= WHAT YOU NEED TO DO =
Copy out each line of the data that contains "docs".

─── RECORD EXTRACTS

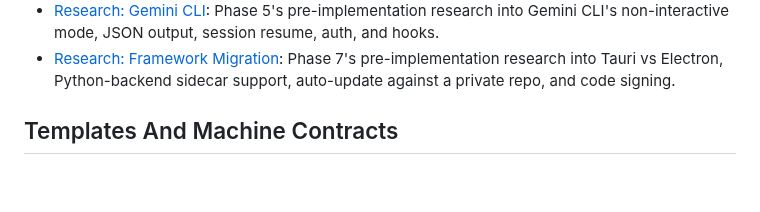
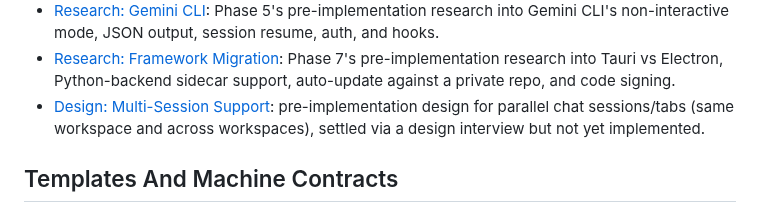
Before and after one commit to jh3779/agent-handoff-bridge, a Markdown page: docs/index.md, the part around the change. GitHub-like rendering; blank space fills up the shorter version.

```diff
--- a/docs/index.md
+++ b/docs/index.md
@@ -61,6 +61,10 @@ context.
 - [Research: Framework Migration](research-phase7-framework.md): Phase 7's
   pre-implementation research into Tauri vs Electron, Python-backend
   sidecar support, auto-update against a private repo, and code signing.
+- [Design: Multi-Session Support](research-session-splitting.md):
+  pre-implementation design for parallel chat sessions/tabs (same
+  workspace and across workspaces), settled via a design interview but
+  not yet implemented.
 
 ## Templates And Machine Contracts
 
```
Also changed, not shown: docs/research-session-splitting.md (added, +206 -0 lines).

──────

= WRITTEN RESPONSE =
Before and after one commit to jh3779/agent-handoff-bridge, a Markdown page: docs/index.md, the part around the change. GitHub-like rendering; blank space fills up the shorter version.
--- a/docs/index.md
+++ b/docs/index.md
Also changed, not shown: docs/research-session-splitting.md (added, +206 -0 lines).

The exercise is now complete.